Child Prostitution

The Commercial Sexual Exploitation of Children

In the early years of the 21st Century                                                        gvnet.com/childprostitution/Armenia.htm

Republic of Armenia

Since the breakup of the Soviet Union in 1991, Armenia has made progress in implementing many economic reforms including privatization, price reforms, and prudent fiscal policies.

Armenia has managed to reduce poverty, slash inflation, stabilize its currency, and privatize most small- and medium-sized enterprises.

Despite strong economic growth, Armenia's unemployment rate remains high. Armenia will need to pursue additional economic reforms in order to improve its economic competitiveness and to build on recent improvements in poverty and unemployment, especially given its economic isolation from two of its nearest neighbors, Turkey and Azerbaijan.  [The World Factbook, U.S.C.I.A. 2009]

Armenia

CAUTION:  The following links and accompanying text have been culled from the web to illuminate the situation in Armenia.  Some of these links may lead to websites that present allegations that are unsubstantiated, misleading or even false.   No attempt has been made to validate their authenticity or to verify their content.

*** FEATURED ARTICLE ***

Armenia: Child Prostitution Taboo

Sona Meloyan, Caucasus, CRS Issue 182, 21 Feb 2005

iwpr.net/report-news/armenia-child-prostitution-taboo

[accessed 30 March 2011]

Underage prostitution is growing as more young people end up on the streets.

Few people in Armenia will admit that child prostitutes exist, let alone talk openly about it. That is making it harder to address the problem as increasing numbers of vulnerable young people end up living on the street.  "They never talk about child prostitution. It's a taboo subject," Mikael Danielian, head of the Armenian Helsinki Group, told IWPR.  "Neither the police nor the authorities - not even adult prostitutes - will say anything. They try to stifle the subject, shut it down. But that does not make it any less of a problem."

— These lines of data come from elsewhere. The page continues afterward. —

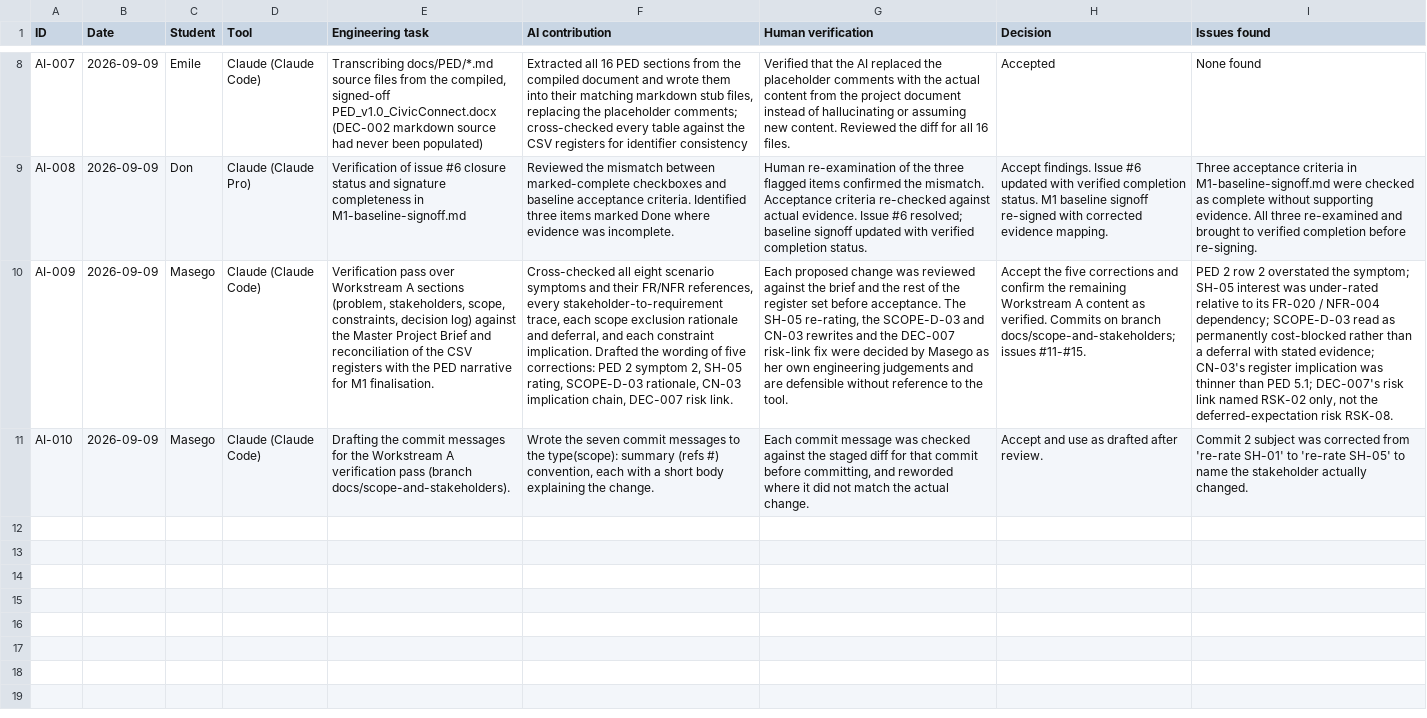
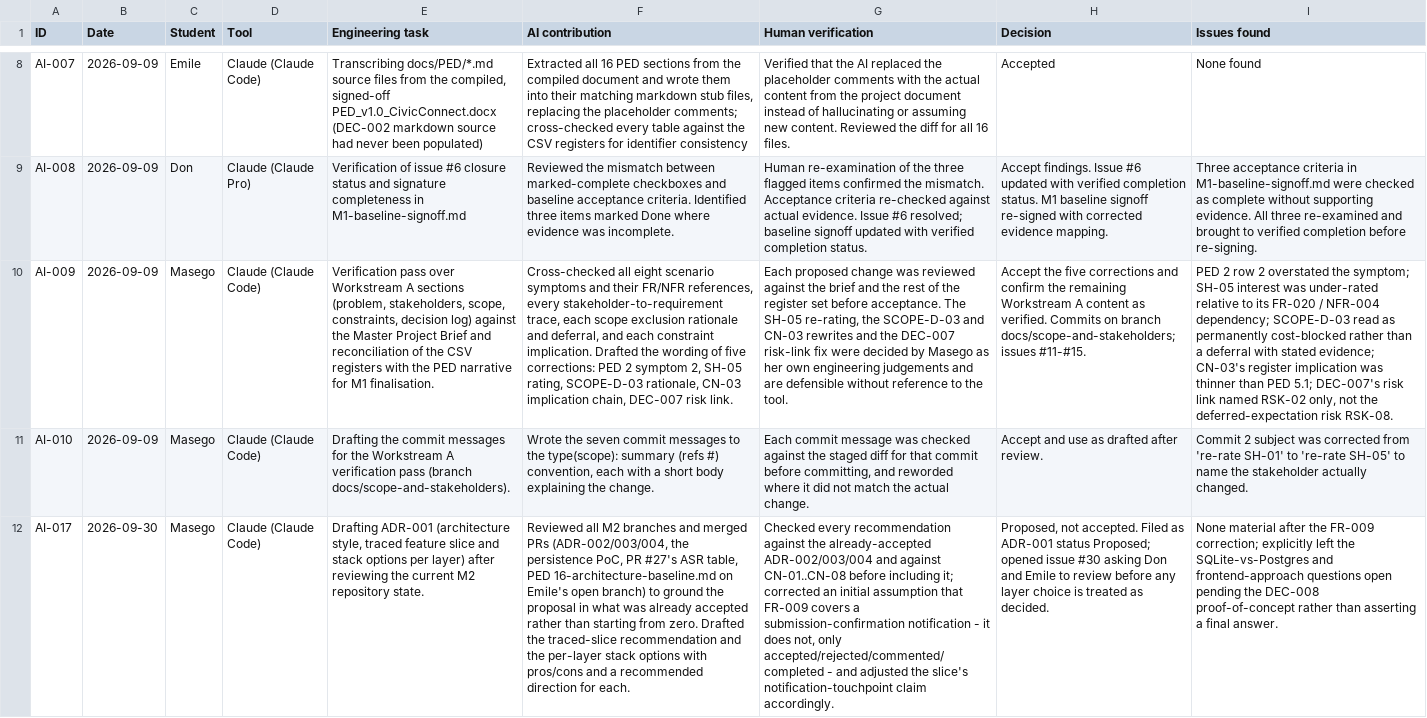
Before and after one commit to DonLukus/Civic-connect, a CSV file: docs/governance/ai-usage-register.csv, drawn as a sheet; only a part is shown, gaps mark what is left out; the diff names each change by its address in the sheet, - before the commit and + after, or states it on an @@ line.

```diff
--- a/docs/governance/ai-usage-register.csv
+++ b/docs/governance/ai-usage-register.csv
+row 12: AI-017 | 2026-09-30 | Masego | Claude (Claude Code) | Drafting ADR-001 (architecture style, traced feature slice and stack options per layer) after reviewing the current M2 repository state. | Reviewed all M2 branches and merged PRs (ADR-002/003/004, the persistence PoC, PR #27's ASR table, PED 16-architecture-baseline.md on Emile's open branch) to ground the proposal in what was already accepted rather than starting from zero. Drafted the traced-slice recommendation and the per-layer stack options with pros/cons and a recommended direction for each. | Checked every recommendation against the already-accepted ADR-002/003/004 and against CN-01..CN-08 before including it; corrected an initial assumption that FR-009 covers a submission-confirmation notification - it does not, only accepted/rejected/commented/completed - and adjusted the slice's notification-touchpoint claim accordingly. | Proposed, not accepted. Filed as ADR-001 status Proposed; opened issue #30 asking Don and Emile to review before any layer choice is treated as decided. | None material after the FR-009 correction; explicitly left the SQLite-vs-Postgres and frontend-approach questions open pending the DEC-008 proof-of-concept rather than asserting a final answer.
```
Also changed, not shown: 1 other file.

Two years ago, when Hasmik was begging in a park in the capital Yerevan with her mother and younger brother and sister, three men forced her into their car and raped her.  Hasmik's mother chose not to go to the police, fearing that as a beggar, she would only get into more trouble. Instead, she actively encouraged her daughter to become a prostitute.  "I share an apartment with my friend, and try to avoid my mother. She's always asking for money," Hasmik said. - sccp

 

*** ARCHIVES ***

The Department of Labor’s 2004 Findings on the Worst Forms of Child Labor

U.S. Dept of Labor Bureau of International Labor Affairs, 2005

www.dol.gov/ilab/media/reports/iclp/tda2004/armenia.htm

[accessed 19 January 2011]

INCIDENCE AND NATURE OF CHILD LABOR - The commercial exploitation of girls is reportedly increasing in Armenia..  Trafficking of girls to Turkey and the United Arab Emirates for prostitution is a problem.

Human Rights Reports » 2005 Country Reports on Human Rights Practices

U.S. Dept of State Bureau of Democracy, Human Rights, and Labor, March 8, 2006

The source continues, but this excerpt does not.